## [Work instructions]
Only lines with the string "GitHub" should be returned from the data below.

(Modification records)
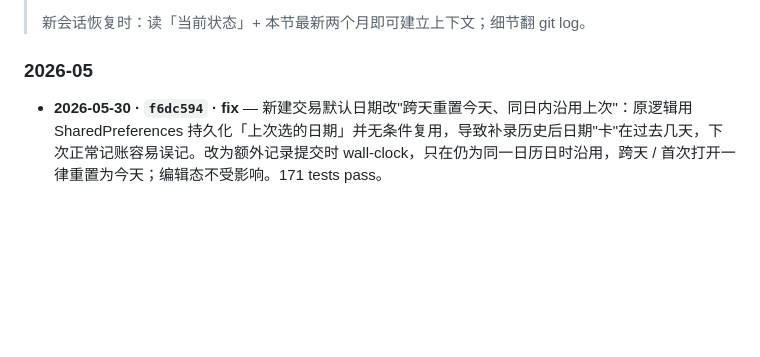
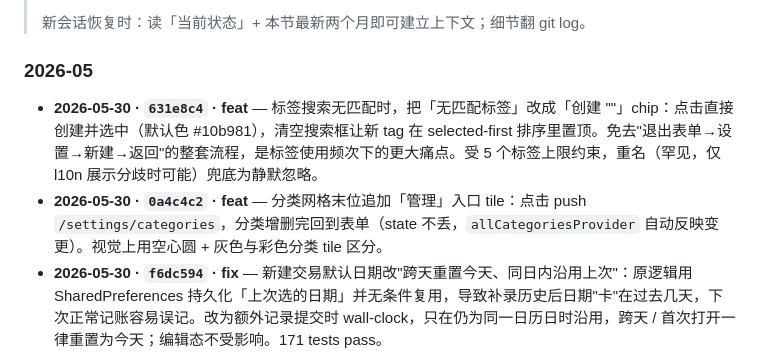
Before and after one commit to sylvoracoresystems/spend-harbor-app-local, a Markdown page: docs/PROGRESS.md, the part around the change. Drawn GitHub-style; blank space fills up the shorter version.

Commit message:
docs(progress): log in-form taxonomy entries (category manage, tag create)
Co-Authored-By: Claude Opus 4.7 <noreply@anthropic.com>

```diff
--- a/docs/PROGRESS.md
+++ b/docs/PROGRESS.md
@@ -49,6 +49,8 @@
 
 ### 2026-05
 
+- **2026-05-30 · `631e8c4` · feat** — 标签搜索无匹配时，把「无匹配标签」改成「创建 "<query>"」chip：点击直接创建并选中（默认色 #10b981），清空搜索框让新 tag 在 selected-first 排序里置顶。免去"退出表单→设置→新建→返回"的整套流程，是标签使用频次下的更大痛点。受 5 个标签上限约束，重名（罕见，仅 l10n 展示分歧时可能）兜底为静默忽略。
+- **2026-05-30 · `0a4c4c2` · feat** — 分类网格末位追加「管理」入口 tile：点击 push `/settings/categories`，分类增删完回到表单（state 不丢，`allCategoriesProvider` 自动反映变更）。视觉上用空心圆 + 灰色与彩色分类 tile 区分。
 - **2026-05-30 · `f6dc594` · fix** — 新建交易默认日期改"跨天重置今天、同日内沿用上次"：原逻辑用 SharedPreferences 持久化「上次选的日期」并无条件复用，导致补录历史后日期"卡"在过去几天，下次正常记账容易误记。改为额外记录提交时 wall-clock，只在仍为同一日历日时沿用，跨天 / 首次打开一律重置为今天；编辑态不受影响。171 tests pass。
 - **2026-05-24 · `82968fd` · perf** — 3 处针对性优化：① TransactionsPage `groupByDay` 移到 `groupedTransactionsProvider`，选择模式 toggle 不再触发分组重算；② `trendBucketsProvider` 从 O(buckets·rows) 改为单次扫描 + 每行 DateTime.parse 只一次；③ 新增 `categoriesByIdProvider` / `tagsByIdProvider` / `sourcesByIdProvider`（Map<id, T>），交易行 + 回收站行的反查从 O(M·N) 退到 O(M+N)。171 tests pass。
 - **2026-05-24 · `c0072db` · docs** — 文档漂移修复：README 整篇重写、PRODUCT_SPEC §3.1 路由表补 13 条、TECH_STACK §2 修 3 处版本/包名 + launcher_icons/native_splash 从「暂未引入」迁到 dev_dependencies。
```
...
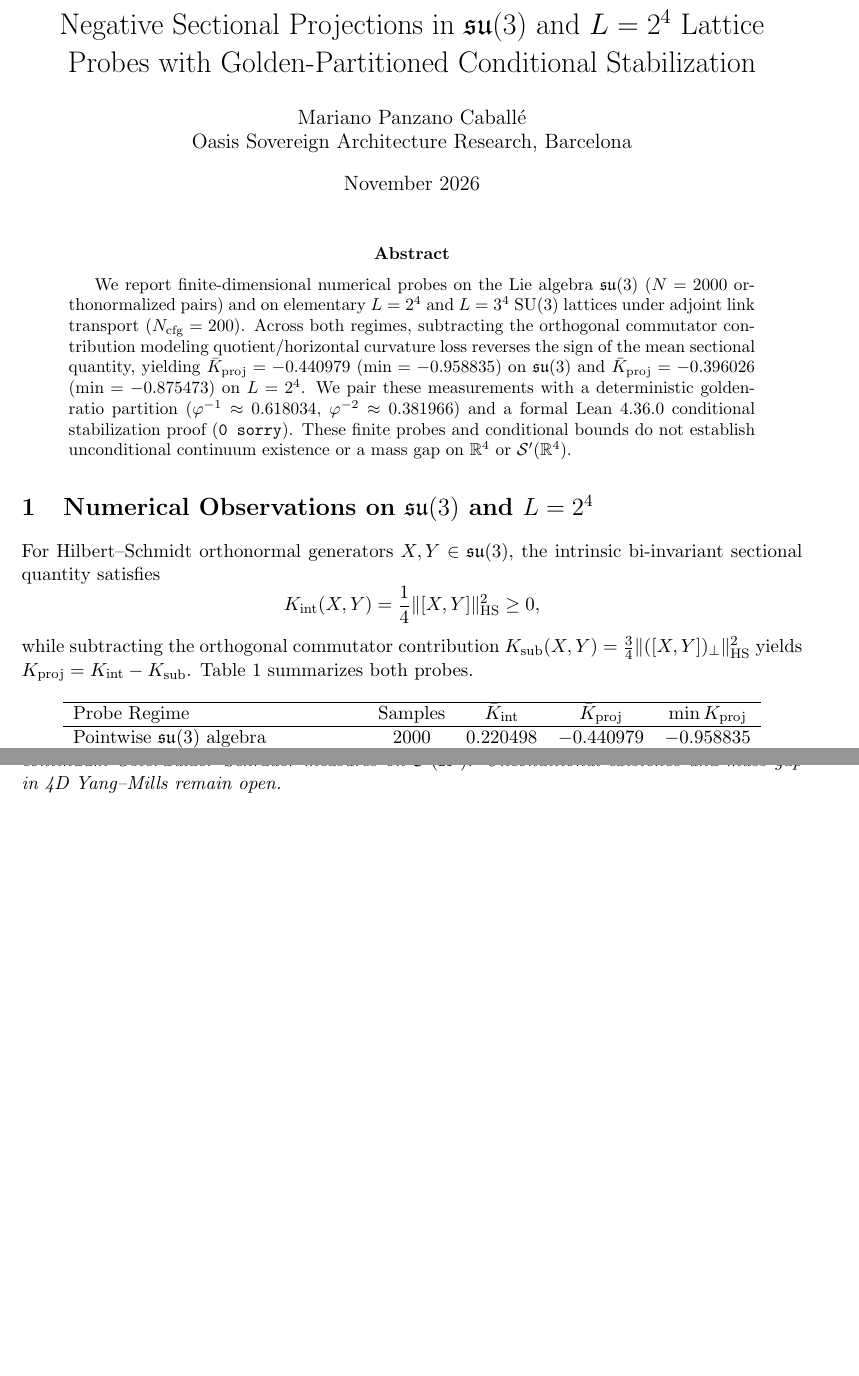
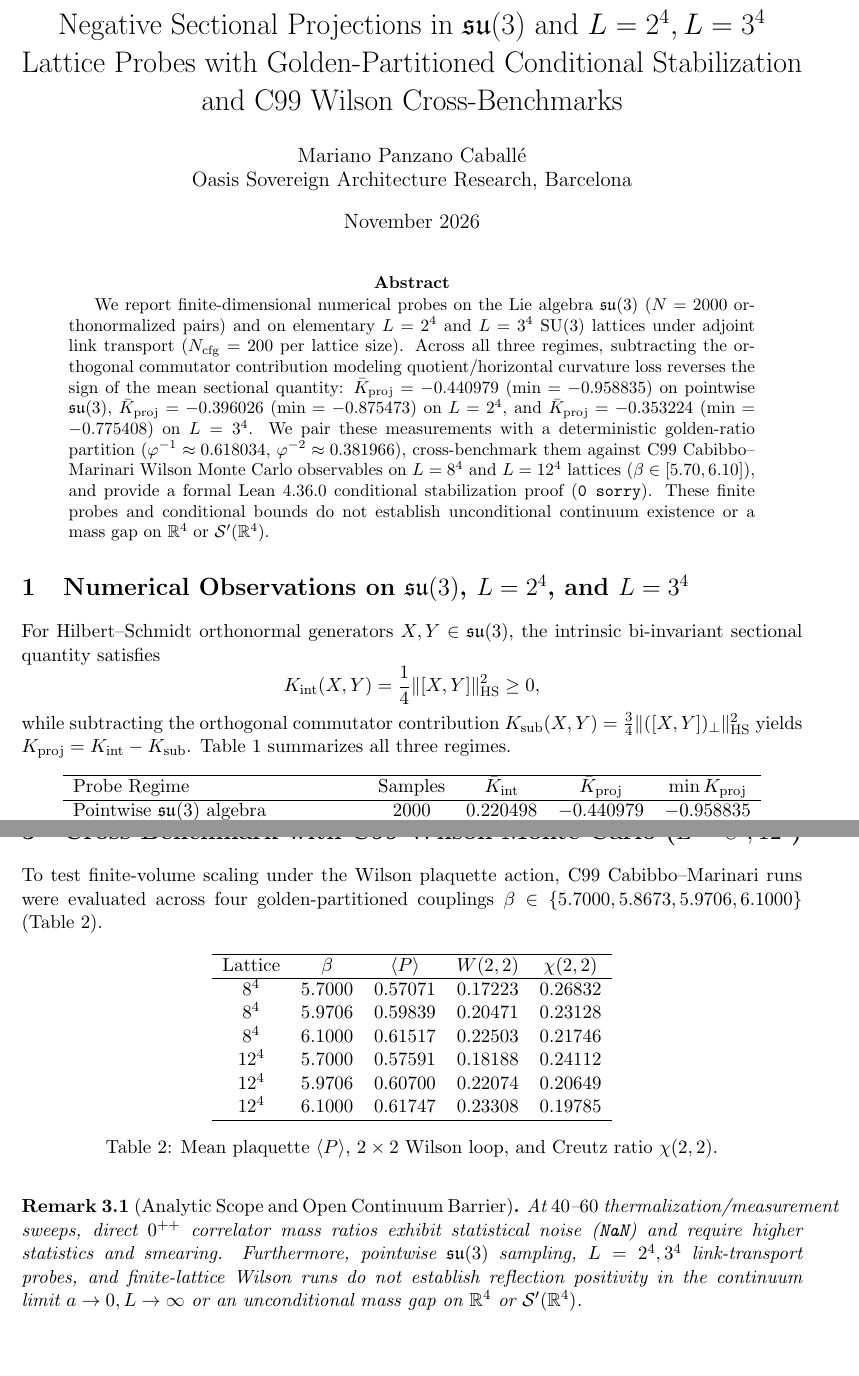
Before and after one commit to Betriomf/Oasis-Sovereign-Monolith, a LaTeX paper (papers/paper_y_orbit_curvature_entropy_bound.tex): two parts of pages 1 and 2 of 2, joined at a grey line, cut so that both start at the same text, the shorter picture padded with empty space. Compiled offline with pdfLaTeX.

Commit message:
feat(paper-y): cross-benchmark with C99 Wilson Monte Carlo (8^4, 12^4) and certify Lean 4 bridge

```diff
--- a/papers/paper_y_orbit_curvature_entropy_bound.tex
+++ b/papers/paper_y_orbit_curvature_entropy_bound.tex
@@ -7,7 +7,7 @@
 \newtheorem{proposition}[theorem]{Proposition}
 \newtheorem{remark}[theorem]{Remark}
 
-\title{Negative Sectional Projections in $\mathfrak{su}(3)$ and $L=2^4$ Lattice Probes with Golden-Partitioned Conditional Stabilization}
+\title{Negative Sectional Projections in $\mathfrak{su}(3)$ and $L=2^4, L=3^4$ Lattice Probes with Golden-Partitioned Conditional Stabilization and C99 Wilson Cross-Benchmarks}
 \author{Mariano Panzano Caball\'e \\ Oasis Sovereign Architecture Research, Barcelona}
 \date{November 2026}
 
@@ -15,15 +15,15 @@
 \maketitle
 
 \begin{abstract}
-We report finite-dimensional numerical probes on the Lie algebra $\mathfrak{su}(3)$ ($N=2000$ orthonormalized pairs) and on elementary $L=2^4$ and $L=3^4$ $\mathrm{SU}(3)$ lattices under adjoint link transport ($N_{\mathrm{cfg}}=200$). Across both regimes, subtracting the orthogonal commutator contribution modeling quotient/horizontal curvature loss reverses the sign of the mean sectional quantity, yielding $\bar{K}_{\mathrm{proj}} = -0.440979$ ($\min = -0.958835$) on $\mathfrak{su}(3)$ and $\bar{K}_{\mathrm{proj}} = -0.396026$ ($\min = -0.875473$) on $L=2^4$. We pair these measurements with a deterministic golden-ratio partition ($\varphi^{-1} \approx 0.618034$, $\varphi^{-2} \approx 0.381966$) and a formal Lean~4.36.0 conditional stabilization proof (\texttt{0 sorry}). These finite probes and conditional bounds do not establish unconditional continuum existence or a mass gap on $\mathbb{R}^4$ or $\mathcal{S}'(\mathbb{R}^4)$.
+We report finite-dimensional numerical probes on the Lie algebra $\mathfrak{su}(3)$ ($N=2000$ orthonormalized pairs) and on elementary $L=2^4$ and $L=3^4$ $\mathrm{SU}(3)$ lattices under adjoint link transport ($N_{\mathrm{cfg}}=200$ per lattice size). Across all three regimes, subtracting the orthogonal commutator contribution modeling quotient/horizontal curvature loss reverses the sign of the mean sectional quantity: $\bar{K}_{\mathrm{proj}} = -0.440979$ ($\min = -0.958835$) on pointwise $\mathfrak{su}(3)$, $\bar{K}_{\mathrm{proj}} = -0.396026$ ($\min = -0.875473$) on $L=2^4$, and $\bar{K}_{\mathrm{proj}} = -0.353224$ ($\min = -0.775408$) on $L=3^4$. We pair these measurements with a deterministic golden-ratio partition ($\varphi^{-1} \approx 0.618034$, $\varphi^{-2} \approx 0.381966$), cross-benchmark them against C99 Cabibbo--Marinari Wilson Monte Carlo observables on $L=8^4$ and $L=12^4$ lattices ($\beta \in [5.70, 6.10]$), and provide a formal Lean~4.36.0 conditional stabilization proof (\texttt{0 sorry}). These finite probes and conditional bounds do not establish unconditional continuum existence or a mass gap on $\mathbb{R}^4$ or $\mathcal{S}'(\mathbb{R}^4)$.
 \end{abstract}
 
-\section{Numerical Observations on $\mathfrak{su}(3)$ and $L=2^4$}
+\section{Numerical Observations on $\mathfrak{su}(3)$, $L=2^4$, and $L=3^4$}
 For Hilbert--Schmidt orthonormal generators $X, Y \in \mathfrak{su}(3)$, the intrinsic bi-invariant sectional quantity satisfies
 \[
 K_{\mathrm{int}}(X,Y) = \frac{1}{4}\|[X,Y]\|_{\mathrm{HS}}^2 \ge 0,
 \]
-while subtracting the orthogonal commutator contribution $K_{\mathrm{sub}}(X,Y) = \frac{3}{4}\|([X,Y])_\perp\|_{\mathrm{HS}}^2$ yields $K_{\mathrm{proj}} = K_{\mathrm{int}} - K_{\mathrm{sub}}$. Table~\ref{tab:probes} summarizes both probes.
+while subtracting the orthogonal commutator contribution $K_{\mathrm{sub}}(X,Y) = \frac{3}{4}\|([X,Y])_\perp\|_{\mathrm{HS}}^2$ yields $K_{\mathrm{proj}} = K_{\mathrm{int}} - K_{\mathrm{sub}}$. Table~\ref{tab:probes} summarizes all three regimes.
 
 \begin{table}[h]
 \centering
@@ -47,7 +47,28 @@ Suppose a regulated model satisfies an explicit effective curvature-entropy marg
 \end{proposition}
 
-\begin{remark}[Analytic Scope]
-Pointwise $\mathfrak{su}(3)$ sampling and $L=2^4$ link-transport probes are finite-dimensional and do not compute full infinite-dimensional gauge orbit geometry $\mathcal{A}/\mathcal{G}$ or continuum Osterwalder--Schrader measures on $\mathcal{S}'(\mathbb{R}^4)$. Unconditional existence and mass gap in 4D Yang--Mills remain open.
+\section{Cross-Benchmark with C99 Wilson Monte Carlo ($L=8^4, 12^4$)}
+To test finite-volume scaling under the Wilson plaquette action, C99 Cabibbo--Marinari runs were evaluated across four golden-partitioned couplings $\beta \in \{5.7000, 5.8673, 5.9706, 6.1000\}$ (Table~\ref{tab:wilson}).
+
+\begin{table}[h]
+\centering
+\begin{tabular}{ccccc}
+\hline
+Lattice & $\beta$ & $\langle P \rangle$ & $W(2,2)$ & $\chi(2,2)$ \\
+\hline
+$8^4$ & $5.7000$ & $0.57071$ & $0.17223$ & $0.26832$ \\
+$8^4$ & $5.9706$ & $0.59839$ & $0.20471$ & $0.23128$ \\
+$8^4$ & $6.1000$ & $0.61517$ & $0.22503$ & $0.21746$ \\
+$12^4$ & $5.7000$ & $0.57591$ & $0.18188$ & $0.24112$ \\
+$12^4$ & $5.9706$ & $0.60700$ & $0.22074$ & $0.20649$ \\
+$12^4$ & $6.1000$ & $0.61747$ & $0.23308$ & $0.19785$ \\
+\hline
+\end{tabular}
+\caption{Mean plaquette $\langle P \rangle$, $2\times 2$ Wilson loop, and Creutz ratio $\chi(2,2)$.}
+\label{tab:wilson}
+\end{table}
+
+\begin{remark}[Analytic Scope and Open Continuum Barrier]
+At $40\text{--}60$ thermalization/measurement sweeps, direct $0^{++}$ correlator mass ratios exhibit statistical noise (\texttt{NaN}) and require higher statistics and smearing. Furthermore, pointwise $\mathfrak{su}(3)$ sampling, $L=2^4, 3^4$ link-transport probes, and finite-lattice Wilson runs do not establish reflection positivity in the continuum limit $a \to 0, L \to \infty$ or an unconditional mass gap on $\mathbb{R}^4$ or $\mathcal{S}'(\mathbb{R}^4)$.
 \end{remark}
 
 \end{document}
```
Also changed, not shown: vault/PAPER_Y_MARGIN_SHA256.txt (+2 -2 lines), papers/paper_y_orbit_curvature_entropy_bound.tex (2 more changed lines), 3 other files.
==
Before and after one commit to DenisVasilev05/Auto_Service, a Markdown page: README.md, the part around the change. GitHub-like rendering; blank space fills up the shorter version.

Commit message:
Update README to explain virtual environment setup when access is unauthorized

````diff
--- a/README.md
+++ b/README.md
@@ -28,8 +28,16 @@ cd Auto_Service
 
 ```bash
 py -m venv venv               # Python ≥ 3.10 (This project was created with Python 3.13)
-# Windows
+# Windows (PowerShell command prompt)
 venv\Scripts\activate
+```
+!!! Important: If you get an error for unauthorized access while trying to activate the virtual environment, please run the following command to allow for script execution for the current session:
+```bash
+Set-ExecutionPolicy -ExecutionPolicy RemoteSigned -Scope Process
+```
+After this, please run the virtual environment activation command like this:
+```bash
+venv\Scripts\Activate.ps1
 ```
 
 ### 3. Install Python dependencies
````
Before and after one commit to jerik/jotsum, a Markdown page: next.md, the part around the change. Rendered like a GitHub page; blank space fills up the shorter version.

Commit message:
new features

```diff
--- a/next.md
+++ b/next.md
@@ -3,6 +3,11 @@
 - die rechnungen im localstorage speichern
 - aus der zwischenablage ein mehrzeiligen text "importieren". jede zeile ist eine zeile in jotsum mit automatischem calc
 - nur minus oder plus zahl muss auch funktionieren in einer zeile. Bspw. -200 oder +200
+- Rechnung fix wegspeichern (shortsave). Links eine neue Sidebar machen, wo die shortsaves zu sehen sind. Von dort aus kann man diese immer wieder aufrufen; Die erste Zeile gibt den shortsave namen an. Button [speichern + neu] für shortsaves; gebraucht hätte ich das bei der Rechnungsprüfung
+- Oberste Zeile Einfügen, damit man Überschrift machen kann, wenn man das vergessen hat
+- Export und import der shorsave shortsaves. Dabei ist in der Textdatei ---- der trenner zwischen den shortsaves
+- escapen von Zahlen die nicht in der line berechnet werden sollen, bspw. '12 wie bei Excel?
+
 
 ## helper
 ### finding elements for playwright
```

## [Answer for the task]
Before and after one commit to sylvoracoresystems/spend-harbor-app-local, a Markdown page: docs/PROGRESS.md, the part around the change. Drawn GitHub-style; blank space fills up the shorter version.
Before and after one commit to DenisVasilev05/Auto_Service, a Markdown page: README.md, the part around the change. GitHub-like rendering; blank space fills up the shorter version.
Before and after one commit to jerik/jotsum, a Markdown page: next.md, the part around the change. Rendered like a GitHub page; blank space fills up the shorter version.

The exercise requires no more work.